▶ [Given data]
"""

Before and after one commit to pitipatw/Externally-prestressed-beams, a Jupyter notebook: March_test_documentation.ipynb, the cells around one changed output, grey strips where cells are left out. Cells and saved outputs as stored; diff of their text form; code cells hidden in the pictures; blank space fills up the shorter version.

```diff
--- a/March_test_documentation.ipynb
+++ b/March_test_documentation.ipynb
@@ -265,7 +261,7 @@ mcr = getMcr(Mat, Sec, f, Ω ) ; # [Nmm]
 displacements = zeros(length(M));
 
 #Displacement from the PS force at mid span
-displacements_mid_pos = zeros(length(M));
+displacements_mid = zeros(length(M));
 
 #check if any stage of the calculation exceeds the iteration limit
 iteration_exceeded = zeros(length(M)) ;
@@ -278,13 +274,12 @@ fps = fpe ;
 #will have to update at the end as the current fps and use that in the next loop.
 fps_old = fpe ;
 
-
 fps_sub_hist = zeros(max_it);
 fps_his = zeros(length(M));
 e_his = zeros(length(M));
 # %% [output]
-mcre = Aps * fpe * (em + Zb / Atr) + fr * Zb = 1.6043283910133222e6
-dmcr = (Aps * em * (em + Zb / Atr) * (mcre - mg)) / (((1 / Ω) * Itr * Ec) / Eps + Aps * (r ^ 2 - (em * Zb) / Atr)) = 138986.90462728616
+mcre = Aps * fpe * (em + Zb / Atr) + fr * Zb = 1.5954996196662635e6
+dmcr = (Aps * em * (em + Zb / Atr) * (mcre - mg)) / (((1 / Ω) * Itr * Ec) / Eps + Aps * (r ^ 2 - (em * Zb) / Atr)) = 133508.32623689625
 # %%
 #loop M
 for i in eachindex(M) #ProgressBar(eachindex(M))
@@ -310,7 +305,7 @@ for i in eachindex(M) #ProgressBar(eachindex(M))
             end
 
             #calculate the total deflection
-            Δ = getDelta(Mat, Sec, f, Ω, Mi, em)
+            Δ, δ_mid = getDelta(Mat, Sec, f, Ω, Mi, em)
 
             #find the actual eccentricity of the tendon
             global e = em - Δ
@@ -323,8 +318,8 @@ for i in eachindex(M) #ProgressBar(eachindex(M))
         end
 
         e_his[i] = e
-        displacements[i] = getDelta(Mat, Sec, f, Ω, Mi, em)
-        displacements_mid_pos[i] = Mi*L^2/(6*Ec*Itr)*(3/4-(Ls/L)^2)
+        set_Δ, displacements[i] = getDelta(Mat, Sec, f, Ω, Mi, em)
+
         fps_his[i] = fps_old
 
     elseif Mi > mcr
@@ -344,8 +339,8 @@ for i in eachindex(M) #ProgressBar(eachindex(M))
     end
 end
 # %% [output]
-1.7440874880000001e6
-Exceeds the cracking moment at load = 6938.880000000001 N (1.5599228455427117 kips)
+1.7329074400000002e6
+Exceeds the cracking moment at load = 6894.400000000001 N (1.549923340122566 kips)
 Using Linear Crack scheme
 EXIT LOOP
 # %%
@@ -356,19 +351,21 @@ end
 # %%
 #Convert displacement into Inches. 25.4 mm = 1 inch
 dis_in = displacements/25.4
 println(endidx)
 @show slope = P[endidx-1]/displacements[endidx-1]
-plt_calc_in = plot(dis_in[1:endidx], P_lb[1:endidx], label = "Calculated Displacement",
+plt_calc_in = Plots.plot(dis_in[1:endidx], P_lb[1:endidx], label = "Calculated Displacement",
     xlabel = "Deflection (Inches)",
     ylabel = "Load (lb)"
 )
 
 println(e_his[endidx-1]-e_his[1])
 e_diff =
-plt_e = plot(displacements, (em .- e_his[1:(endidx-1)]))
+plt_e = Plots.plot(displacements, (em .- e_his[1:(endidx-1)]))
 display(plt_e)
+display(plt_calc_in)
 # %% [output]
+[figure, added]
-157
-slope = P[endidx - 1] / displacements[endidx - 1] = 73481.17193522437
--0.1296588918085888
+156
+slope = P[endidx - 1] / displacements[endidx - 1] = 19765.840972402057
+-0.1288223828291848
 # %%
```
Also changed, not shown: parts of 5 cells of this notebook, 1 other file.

"""

After reading the data above, print it all again exactly.

▶ [Task solution]
Before and after one commit to pitipatw/Externally-prestressed-beams, a Jupyter notebook: March_test_documentation.ipynb, the cells around one changed output, grey strips where cells are left out. Cells and saved outputs as stored; diff of their text form; code cells hidden in the pictures; blank space fills up the shorter version.

```diff
--- a/March_test_documentation.ipynb
+++ b/March_test_documentation.ipynb
@@ -265,7 +261,7 @@ mcr = getMcr(Mat, Sec, f, Ω ) ; # [Nmm]
 displacements = zeros(length(M));
 
 #Displacement from the PS force at mid span
-displacements_mid_pos = zeros(length(M));
+displacements_mid = zeros(length(M));
 
 #check if any stage of the calculation exceeds the iteration limit
 iteration_exceeded = zeros(length(M)) ;
@@ -278,13 +274,12 @@ fps = fpe ;
 #will have to update at the end as the current fps and use that in the next loop.
 fps_old = fpe ;
 
-
 fps_sub_hist = zeros(max_it);
 fps_his = zeros(length(M));
 e_his = zeros(length(M));
 # %% [output]
-mcre = Aps * fpe * (em + Zb / Atr) + fr * Zb = 1.6043283910133222e6
-dmcr = (Aps * em * (em + Zb / Atr) * (mcre - mg)) / (((1 / Ω) * Itr * Ec) / Eps + Aps * (r ^ 2 - (em * Zb) / Atr)) = 138986.90462728616
+mcre = Aps * fpe * (em + Zb / Atr) + fr * Zb = 1.5954996196662635e6
+dmcr = (Aps * em * (em + Zb / Atr) * (mcre - mg)) / (((1 / Ω) * Itr * Ec) / Eps + Aps * (r ^ 2 - (em * Zb) / Atr)) = 133508.32623689625
 # %%
 #loop M
 for i in eachindex(M) #ProgressBar(eachindex(M))
@@ -310,7 +305,7 @@ for i in eachindex(M) #ProgressBar(eachindex(M))
             end
 
             #calculate the total deflection
-            Δ = getDelta(Mat, Sec, f, Ω, Mi, em)
+            Δ, δ_mid = getDelta(Mat, Sec, f, Ω, Mi, em)
 
             #find the actual eccentricity of the tendon
             global e = em - Δ
@@ -323,8 +318,8 @@ for i in eachindex(M) #ProgressBar(eachindex(M))
         end
 
         e_his[i] = e
-        displacements[i] = getDelta(Mat, Sec, f, Ω, Mi, em)
-        displacements_mid_pos[i] = Mi*L^2/(6*Ec*Itr)*(3/4-(Ls/L)^2)
+        set_Δ, displacements[i] = getDelta(Mat, Sec, f, Ω, Mi, em)
+
         fps_his[i] = fps_old
 
     elseif Mi > mcr
@@ -344,8 +339,8 @@ for i in eachindex(M) #ProgressBar(eachindex(M))
     end
 end
 # %% [output]
-1.7440874880000001e6
-Exceeds the cracking moment at load = 6938.880000000001 N (1.5599228455427117 kips)
+1.7329074400000002e6
+Exceeds the cracking moment at load = 6894.400000000001 N (1.549923340122566 kips)
 Using Linear Crack scheme
 EXIT LOOP
 # %%
@@ -356,19 +351,21 @@ end
 # %%
 #Convert displacement into Inches. 25.4 mm = 1 inch
 dis_in = displacements/25.4
 println(endidx)
 @show slope = P[endidx-1]/displacements[endidx-1]
-plt_calc_in = plot(dis_in[1:endidx], P_lb[1:endidx], label = "Calculated Displacement",
+plt_calc_in = Plots.plot(dis_in[1:endidx], P_lb[1:endidx], label = "Calculated Displacement",
     xlabel = "Deflection (Inches)",
     ylabel = "Load (lb)"
 )
 
 println(e_his[endidx-1]-e_his[1])
 e_diff =
-plt_e = plot(displacements, (em .- e_his[1:(endidx-1)]))
+plt_e = Plots.plot(displacements, (em .- e_his[1:(endidx-1)]))
 display(plt_e)
+display(plt_calc_in)
 # %% [output]
+[figure, added]
-157
-slope = P[endidx - 1] / displacements[endidx - 1] = 73481.17193522437
--0.1296588918085888
+156
+slope = P[endidx - 1] / displacements[endidx - 1] = 19765.840972402057
+-0.1288223828291848
 # %%
```
Also changed, not shown: parts of 5 cells of this notebook, 1 other file.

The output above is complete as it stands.